Stored records
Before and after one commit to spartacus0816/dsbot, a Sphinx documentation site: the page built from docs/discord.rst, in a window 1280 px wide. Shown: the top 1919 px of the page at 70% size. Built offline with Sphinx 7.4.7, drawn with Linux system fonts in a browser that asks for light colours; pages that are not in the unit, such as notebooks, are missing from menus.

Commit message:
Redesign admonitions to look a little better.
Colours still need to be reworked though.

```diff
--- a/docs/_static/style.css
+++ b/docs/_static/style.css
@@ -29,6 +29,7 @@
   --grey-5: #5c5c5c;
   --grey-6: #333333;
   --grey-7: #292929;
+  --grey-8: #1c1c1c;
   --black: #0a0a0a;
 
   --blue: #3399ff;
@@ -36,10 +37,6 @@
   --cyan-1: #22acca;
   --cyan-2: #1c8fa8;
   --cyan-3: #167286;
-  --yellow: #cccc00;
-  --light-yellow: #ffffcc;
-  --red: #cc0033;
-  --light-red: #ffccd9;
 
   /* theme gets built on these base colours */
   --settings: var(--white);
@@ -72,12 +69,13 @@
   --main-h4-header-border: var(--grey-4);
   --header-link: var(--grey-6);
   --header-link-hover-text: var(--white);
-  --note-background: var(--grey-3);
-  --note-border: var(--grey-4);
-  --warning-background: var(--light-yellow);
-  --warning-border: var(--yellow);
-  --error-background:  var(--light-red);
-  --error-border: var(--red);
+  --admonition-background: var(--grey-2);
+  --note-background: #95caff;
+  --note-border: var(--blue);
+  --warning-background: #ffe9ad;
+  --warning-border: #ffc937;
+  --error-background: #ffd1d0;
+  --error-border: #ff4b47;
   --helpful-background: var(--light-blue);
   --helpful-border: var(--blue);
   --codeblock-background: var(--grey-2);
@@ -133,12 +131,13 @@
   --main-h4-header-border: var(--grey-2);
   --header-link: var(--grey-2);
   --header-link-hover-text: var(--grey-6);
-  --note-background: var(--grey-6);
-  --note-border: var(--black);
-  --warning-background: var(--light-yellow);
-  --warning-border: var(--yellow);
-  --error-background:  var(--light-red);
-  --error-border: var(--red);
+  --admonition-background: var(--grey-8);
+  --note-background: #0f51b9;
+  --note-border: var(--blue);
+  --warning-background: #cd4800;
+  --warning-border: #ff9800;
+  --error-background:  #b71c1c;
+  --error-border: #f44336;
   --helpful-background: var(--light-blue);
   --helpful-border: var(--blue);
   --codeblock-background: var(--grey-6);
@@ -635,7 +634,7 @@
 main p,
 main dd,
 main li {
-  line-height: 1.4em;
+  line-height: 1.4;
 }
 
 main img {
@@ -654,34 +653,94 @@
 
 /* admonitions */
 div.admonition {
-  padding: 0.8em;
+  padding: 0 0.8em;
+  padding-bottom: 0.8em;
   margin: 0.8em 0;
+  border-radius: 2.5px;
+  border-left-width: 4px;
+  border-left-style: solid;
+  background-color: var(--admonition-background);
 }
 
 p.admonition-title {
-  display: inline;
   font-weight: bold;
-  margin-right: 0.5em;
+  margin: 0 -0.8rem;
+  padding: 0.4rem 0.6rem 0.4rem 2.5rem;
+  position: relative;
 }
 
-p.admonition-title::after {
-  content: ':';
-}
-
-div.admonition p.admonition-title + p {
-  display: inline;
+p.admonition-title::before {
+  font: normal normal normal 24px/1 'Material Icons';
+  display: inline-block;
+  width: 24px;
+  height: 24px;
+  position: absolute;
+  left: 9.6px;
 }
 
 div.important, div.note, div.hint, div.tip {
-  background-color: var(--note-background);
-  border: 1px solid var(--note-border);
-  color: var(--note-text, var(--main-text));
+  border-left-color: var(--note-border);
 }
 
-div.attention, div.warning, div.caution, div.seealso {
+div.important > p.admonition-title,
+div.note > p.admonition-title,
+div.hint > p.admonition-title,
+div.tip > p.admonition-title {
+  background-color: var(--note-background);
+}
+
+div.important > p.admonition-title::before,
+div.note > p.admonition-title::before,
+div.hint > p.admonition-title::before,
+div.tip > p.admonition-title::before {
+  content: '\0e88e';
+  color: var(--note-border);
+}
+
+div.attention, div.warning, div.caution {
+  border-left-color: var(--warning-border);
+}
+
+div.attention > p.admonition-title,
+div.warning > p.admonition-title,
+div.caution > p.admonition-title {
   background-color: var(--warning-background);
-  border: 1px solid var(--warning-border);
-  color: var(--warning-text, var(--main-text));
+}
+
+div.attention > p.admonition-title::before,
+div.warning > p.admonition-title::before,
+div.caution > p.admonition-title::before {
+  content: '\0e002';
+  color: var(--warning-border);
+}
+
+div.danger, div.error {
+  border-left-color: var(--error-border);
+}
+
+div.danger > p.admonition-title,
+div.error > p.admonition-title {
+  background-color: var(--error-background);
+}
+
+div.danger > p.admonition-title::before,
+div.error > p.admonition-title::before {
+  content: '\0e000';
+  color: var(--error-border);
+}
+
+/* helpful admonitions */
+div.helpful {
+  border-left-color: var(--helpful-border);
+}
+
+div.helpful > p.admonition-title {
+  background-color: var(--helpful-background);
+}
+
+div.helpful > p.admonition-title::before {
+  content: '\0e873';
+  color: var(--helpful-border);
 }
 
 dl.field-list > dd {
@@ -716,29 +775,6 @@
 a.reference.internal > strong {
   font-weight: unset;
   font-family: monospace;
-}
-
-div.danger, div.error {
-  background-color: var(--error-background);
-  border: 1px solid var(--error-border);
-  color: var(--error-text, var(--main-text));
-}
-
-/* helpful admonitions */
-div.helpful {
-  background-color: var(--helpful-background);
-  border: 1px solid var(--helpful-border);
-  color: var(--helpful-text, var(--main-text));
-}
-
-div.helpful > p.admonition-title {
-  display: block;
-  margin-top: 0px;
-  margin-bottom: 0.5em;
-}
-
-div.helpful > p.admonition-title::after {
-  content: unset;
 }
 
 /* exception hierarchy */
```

▸ EXERCISE DESCRIPTION
Set the entries above down once more, exactly as they stand.

▸ EXERCISE RESULT
Before and after one commit to spartacus0816/dsbot, a Sphinx documentation site: the page built from docs/discord.rst, in a window 1280 px wide. Shown: the top 1919 px of the page at 70% size. Built offline with Sphinx 7.4.7, drawn with Linux system fonts in a browser that asks for light colours; pages that are not in the unit, such as notebooks, are missing from menus.

Commit message:
Redesign admonitions to look a little better.
Colours still need to be reworked though.

```diff
--- a/docs/_static/style.css
+++ b/docs/_static/style.css
@@ -29,6 +29,7 @@
   --grey-5: #5c5c5c;
   --grey-6: #333333;
   --grey-7: #292929;
+  --grey-8: #1c1c1c;
   --black: #0a0a0a;
 
   --blue: #3399ff;
@@ -36,10 +37,6 @@
   --cyan-1: #22acca;
   --cyan-2: #1c8fa8;
   --cyan-3: #167286;
-  --yellow: #cccc00;
-  --light-yellow: #ffffcc;
-  --red: #cc0033;
-  --light-red: #ffccd9;
 
   /* theme gets built on these base colours */
   --settings: var(--white);
@@ -72,12 +69,13 @@
   --main-h4-header-border: var(--grey-4);
   --header-link: var(--grey-6);
   --header-link-hover-text: var(--white);
-  --note-background: var(--grey-3);
-  --note-border: var(--grey-4);
-  --warning-background: var(--light-yellow);
-  --warning-border: var(--yellow);
-  --error-background:  var(--light-red);
-  --error-border: var(--red);
+  --admonition-background: var(--grey-2);
+  --note-background: #95caff;
+  --note-border: var(--blue);
+  --warning-background: #ffe9ad;
+  --warning-border: #ffc937;
+  --error-background: #ffd1d0;
+  --error-border: #ff4b47;
   --helpful-background: var(--light-blue);
   --helpful-border: var(--blue);
   --codeblock-background: var(--grey-2);
@@ -133,12 +131,13 @@
   --main-h4-header-border: var(--grey-2);
   --header-link: var(--grey-2);
   --header-link-hover-text: var(--grey-6);
-  --note-background: var(--grey-6);
-  --note-border: var(--black);
-  --warning-background: var(--light-yellow);
-  --warning-border: var(--yellow);
-  --error-background:  var(--light-red);
-  --error-border: var(--red);
+  --admonition-background: var(--grey-8);
+  --note-background: #0f51b9;
+  --note-border: var(--blue);
+  --warning-background: #cd4800;
+  --warning-border: #ff9800;
+  --error-background:  #b71c1c;
+  --error-border: #f44336;
   --helpful-background: var(--light-blue);
   --helpful-border: var(--blue);
   --codeblock-background: var(--grey-6);
@@ -635,7 +634,7 @@
 main p,
 main dd,
 main li {
-  line-height: 1.4em;
+  line-height: 1.4;
 }
 
 main img {
@@ -654,34 +653,94 @@
 
 /* admonitions */
 div.admonition {
-  padding: 0.8em;
+  padding: 0 0.8em;
+  padding-bottom: 0.8em;
   margin: 0.8em 0;
+  border-radius: 2.5px;
+  border-left-width: 4px;
+  border-left-style: solid;
+  background-color: var(--admonition-background);
 }
 
 p.admonition-title {
-  display: inline;
   font-weight: bold;
-  margin-right: 0.5em;
+  margin: 0 -0.8rem;
+  padding: 0.4rem 0.6rem 0.4rem 2.5rem;
+  position: relative;
 }
 
-p.admonition-title::after {
-  content: ':';
-}
-
-div.admonition p.admonition-title + p {
-  display: inline;
+p.admonition-title::before {
+  font: normal normal normal 24px/1 'Material Icons';
+  display: inline-block;
+  width: 24px;
+  height: 24px;
+  position: absolute;
+  left: 9.6px;
 }
 
 div.important, div.note, div.hint, div.tip {
-  background-color: var(--note-background);
-  border: 1px solid var(--note-border);
-  color: var(--note-text, var(--main-text));
+  border-left-color: var(--note-border);
 }
 
-div.attention, div.warning, div.caution, div.seealso {
+div.important > p.admonition-title,
+div.note > p.admonition-title,
+div.hint > p.admonition-title,
+div.tip > p.admonition-title {
+  background-color: var(--note-background);
+}
+
+div.important > p.admonition-title::before,
+div.note > p.admonition-title::before,
+div.hint > p.admonition-title::before,
+div.tip > p.admonition-title::before {
+  content: '\0e88e';
+  color: var(--note-border);
+}
+
+div.attention, div.warning, div.caution {
+  border-left-color: var(--warning-border);
+}
+
+div.attention > p.admonition-title,
+div.warning > p.admonition-title,
+div.caution > p.admonition-title {
   background-color: var(--warning-background);
-  border: 1px solid var(--warning-border);
-  color: var(--warning-text, var(--main-text));
+}
+
+div.attention > p.admonition-title::before,
+div.warning > p.admonition-title::before,
+div.caution > p.admonition-title::before {
+  content: '\0e002';
+  color: var(--warning-border);
+}
+
+div.danger, div.error {
+  border-left-color: var(--error-border);
+}
+
+div.danger > p.admonition-title,
+div.error > p.admonition-title {
+  background-color: var(--error-background);
+}
+
+div.danger > p.admonition-title::before,
+div.error > p.admonition-title::before {
+  content: '\0e000';
+  color: var(--error-border);
+}
+
+/* helpful admonitions */
+div.helpful {
+  border-left-color: var(--helpful-border);
+}
+
+div.helpful > p.admonition-title {
+  background-color: var(--helpful-background);
+}
+
+div.helpful > p.admonition-title::before {
+  content: '\0e873';
+  color: var(--helpful-border);
 }
 
 dl.field-list > dd {
@@ -716,29 +775,6 @@
 a.reference.internal > strong {
   font-weight: unset;
   font-family: monospace;
-}
-
-div.danger, div.error {
-  background-color: var(--error-background);
-  border: 1px solid var(--error-border);
-  color: var(--error-text, var(--main-text));
-}
-
-/* helpful admonitions */
-div.helpful {
-  background-color: var(--helpful-background);
-  border: 1px solid var(--helpful-border);
-  color: var(--helpful-text, var(--main-text));
-}
-
-div.helpful > p.admonition-title {
-  display: block;
-  margin-top: 0px;
-  margin-bottom: 0.5em;
-}
-
-div.helpful > p.admonition-title::after {
-  content: unset;
 }
 
 /* exception hierarchy */
```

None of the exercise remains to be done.